Smoking and Tobacco
Smoking Cessation for Young Men
I am a community health educator at a local health department in Maryland. The men in our county, aged 18-34, have particularly high rates of smoking. As a result, I have been charged with finding effective smoking cessation programs for this population. Unfortunately, after searching every government web site under the sun and studying several different journals for research data, I have come up empty. There does not seem to be any programs specifically designed for this population. Young women have had gender-specific studies as a result of programs designed for pregnant women, but men do not have a similar avenue of study available. My question to you is this: Where do I look to find this information? What traits do hard-core male smokers have that we can use to kick their habit? Any help you can give is appreciated.
While there may not be a specific tobacco treatment program for young adult men - it would be useful to examine the new AHRQ Tobacco Cessation Guideline (2000)at http://www.surgeongeneral.gov/tobacco/smokesum.htm. (See link below.) These specific recommendations are for all smokers and include clinician support; social support; problem-solving skills; and pharmacotherapy. The recommendations are based on meta-analyses of many studies and conclude that there is a significant effect of pharmacotherapy (nicotine replacement and bupropion SR) and a dose-response relationship with number of clinician contacts and successul tobacco cessation. For example, four or more contacts improve success. The "hard-core" smoker with interest in quitting will be better able to manage nicotine craving with the assistance of pharmacotherapy. In your role in community health, you are also aware of the importance of working through persons who are part of the group for whom you intend to provide a service.
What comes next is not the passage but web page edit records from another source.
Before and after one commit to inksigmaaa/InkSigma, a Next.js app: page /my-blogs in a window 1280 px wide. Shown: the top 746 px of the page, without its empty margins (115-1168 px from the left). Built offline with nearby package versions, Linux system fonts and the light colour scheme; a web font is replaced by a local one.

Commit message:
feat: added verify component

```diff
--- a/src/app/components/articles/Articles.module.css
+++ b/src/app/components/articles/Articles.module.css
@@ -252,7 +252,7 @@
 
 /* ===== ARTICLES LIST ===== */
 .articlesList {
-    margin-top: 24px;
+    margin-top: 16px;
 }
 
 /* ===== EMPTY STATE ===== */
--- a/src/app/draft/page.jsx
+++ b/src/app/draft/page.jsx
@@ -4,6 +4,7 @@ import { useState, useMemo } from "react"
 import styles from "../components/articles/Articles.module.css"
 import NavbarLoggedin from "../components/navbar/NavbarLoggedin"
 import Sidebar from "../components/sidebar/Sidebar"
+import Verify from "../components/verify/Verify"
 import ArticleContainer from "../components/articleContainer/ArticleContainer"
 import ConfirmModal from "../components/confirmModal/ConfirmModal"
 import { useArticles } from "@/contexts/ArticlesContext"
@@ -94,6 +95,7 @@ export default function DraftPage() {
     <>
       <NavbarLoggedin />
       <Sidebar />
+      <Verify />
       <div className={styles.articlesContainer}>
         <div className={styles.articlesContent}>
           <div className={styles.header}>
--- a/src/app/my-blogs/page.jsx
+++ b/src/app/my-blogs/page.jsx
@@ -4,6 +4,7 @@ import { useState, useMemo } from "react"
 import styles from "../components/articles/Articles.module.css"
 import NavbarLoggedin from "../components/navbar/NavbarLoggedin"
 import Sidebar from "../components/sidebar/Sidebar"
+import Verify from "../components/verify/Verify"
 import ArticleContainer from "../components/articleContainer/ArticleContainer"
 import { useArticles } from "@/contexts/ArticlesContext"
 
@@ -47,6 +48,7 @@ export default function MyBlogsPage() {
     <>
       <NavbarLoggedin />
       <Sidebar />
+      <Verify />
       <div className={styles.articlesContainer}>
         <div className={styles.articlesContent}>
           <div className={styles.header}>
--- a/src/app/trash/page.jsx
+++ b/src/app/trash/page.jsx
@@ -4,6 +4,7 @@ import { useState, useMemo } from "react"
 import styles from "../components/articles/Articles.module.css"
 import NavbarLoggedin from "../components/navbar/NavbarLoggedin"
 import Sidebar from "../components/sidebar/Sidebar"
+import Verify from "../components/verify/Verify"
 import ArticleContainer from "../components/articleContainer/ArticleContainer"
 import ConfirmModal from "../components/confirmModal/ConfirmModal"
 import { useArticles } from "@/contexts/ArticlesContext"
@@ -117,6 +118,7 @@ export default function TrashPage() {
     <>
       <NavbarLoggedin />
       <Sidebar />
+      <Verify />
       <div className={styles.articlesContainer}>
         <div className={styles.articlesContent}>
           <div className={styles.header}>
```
Lay educators - such as a young adult man who has successfully quit smoking - would be an important component of reaching their peers.
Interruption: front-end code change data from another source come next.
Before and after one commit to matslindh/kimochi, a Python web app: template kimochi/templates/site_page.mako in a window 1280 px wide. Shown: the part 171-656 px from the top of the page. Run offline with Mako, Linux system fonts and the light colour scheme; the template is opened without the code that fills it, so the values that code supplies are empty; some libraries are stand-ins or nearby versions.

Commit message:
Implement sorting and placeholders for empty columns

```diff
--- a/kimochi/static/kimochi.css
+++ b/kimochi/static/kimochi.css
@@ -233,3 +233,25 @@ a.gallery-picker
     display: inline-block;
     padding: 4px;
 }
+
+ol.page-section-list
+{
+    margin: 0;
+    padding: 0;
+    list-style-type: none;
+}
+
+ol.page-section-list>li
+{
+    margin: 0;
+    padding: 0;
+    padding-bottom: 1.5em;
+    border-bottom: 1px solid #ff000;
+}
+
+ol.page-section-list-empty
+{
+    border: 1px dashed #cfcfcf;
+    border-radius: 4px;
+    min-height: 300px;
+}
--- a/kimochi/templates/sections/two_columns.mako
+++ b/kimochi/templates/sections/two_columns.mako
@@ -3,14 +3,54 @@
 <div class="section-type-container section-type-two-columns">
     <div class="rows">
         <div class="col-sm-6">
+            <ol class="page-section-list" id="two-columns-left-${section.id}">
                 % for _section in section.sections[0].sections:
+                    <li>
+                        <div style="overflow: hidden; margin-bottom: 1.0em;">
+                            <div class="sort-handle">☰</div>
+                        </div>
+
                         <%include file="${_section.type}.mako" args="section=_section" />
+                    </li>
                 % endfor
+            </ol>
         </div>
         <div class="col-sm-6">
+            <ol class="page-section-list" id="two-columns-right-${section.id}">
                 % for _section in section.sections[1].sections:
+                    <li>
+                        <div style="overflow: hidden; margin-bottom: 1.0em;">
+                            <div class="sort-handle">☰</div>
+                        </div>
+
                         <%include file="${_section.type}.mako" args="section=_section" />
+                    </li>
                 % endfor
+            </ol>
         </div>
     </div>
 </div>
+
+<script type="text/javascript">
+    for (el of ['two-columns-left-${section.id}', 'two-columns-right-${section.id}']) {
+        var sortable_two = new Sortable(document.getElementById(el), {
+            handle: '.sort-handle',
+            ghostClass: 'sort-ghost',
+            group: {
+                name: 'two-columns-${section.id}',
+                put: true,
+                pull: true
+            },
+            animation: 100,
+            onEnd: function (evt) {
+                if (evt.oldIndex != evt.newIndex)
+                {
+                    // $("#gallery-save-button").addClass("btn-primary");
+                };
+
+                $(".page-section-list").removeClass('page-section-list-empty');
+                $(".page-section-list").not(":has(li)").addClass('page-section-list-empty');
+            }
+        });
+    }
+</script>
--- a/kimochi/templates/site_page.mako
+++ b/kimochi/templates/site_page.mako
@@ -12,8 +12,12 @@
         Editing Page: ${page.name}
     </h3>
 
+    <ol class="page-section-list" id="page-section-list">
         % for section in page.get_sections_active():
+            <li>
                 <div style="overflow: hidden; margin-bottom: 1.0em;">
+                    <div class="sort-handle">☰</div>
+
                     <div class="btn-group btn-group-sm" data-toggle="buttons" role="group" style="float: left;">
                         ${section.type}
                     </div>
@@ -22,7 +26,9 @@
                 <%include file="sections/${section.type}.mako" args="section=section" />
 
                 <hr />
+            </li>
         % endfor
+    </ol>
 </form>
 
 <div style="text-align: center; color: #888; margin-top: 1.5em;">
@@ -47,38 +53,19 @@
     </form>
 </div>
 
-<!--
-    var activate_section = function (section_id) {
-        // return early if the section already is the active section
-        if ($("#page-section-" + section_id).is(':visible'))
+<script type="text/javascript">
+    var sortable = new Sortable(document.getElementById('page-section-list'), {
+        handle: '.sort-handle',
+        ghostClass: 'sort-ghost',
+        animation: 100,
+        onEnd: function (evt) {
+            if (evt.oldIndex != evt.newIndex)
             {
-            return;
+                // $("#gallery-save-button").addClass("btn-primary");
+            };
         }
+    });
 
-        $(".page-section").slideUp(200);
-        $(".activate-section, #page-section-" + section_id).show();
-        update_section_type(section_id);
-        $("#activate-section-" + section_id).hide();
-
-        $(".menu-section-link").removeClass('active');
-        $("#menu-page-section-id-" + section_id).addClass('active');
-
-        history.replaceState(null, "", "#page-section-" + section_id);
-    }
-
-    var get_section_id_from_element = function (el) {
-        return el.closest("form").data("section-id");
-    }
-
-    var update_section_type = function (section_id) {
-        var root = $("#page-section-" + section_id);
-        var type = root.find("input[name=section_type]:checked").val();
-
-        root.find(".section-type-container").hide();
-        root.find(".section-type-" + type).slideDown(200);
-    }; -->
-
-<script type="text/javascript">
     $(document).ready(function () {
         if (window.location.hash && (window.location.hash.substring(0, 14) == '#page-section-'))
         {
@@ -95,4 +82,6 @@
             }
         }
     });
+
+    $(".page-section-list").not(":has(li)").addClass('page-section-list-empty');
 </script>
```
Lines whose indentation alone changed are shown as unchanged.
In addition, there is additional treatment information on the Nursing Center for Tobacco Intervention website. http://www.con.ohio-state.edu/tobacco. (See link below.)
Karen L Ahijevych, PhD, RN, FAAN
Professor, College of Nursing
Professor, College of Public Health
College of Nursing
The Ohio State University